The Partnership Act 1890 defines a partnership as ‘the relation which subsists between persons carrying on a business in common with a view of profit’. There are exceptions to this, but there is no need for a formal arrangement, to give notice or to ask permission.
Lee Sharpe looks at some taxpitfalls of carrying on a business in partnership.
Many more people have been working (more) from home, as shops and other businesses have been forced to shut their normal premises. In some cases, this might involve no more than a laptop and a ban on Radio 2 or Netflix during working hours.

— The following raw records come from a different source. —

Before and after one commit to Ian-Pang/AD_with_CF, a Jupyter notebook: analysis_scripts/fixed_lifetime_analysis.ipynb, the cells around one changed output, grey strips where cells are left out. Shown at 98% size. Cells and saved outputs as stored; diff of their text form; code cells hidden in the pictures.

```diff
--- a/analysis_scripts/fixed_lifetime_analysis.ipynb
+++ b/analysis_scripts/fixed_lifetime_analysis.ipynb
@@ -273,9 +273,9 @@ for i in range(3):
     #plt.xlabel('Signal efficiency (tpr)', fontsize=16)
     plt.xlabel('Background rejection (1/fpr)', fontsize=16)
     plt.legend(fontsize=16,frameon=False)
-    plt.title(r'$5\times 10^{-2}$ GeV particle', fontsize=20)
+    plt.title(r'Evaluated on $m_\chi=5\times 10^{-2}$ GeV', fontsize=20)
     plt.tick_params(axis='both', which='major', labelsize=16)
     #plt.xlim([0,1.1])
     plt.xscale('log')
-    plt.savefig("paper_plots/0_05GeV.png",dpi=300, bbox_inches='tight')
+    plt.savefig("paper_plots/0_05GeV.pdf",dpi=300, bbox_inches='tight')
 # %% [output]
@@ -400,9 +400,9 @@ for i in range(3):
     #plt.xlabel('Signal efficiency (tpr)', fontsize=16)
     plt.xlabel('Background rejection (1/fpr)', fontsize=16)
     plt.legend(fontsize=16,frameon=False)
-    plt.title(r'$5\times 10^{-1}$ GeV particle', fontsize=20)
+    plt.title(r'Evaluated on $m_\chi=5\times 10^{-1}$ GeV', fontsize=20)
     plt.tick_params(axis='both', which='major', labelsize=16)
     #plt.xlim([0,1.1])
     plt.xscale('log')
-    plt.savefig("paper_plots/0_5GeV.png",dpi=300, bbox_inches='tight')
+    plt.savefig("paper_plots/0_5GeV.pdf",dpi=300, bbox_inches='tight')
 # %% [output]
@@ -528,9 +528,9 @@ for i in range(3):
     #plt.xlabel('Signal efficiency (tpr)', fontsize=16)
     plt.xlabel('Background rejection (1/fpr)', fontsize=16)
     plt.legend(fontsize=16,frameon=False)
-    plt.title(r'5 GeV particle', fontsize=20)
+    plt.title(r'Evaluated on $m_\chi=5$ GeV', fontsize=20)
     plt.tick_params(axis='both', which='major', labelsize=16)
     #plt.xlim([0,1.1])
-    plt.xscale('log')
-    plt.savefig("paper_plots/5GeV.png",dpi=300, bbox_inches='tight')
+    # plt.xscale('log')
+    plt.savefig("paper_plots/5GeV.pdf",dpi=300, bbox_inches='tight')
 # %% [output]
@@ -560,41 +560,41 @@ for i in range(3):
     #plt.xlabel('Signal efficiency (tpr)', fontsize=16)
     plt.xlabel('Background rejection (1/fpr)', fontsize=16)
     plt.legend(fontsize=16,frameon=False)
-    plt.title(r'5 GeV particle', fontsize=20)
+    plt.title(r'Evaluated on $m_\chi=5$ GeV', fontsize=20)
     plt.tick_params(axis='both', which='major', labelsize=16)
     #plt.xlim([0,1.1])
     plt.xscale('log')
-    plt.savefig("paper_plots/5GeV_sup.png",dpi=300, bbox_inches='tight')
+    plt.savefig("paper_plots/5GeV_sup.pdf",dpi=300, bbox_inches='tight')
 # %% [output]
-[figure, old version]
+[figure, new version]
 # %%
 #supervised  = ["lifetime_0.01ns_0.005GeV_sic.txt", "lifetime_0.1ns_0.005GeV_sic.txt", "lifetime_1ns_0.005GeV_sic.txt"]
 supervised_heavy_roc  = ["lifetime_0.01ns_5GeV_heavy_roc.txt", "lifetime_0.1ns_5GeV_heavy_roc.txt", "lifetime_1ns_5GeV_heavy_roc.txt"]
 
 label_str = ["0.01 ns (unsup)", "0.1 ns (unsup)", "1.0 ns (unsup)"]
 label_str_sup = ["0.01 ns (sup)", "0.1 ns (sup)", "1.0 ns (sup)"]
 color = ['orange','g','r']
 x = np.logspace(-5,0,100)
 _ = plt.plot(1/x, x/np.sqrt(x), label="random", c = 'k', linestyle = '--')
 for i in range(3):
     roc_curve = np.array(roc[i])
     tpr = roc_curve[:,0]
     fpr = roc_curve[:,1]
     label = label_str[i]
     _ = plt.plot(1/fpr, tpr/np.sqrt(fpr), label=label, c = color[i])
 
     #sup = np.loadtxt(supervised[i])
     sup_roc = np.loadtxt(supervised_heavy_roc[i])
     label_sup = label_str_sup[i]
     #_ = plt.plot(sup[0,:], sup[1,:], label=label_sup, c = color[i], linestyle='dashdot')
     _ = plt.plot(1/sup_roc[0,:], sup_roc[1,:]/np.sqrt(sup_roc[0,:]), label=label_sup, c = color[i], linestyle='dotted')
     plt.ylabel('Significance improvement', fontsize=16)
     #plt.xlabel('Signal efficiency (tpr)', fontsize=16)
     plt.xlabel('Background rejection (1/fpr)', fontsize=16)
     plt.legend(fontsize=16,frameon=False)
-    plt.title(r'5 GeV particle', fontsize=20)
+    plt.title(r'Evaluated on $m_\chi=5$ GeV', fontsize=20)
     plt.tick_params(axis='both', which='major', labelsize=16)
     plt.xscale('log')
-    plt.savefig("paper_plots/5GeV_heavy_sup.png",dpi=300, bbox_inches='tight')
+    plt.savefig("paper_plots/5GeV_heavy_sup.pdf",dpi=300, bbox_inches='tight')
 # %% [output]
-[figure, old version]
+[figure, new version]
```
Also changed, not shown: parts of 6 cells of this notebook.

In other cases, a bedroom or similar will find itself being given over to predominantly business use.
Lee Sharpe explores some potential tax risks in relation to working from home.
Many business owners are in a similar predicament to Monty…
“On a dark December morning, Monty Marshtitch was staring depressingly at ‘his’ company’s management accounts for November 2020. Monty was the 100% shareholder of Barnsdale Garden Centres Ltd, which operated two garden centres. The business had been ravaged by Covid-19 and whilst almost all the staff has been furloughed for several months, it was still likely to make a trading loss of around £80,000 for the year ended 31 December 2020.
He rang up his accountant, Carol Greenwood; “Hi Carol, the figures this year are pretty dismal due to Covid...”
Peter Rayney uses a case study to look at an owner-manager’s cash extraction plans during Covid-19.
The question of whether, and if so when, a business has stopped can be crucially important for all kinds of tax reasons.
Alan Pink looks at the sometimes thorny question of when a business ceases to trade, and why it’s important.
A company purchase of own shares (CPOS) is often a tax-efficient way for an individual shareholder to dispose of their shares (e.g. on retirement).
Mark McLaughlin highlights a case in which the tax treatment of a company purchase of own shares was not as the taxpayer had hoped.
OR, if you are ready to save money on your tax bill...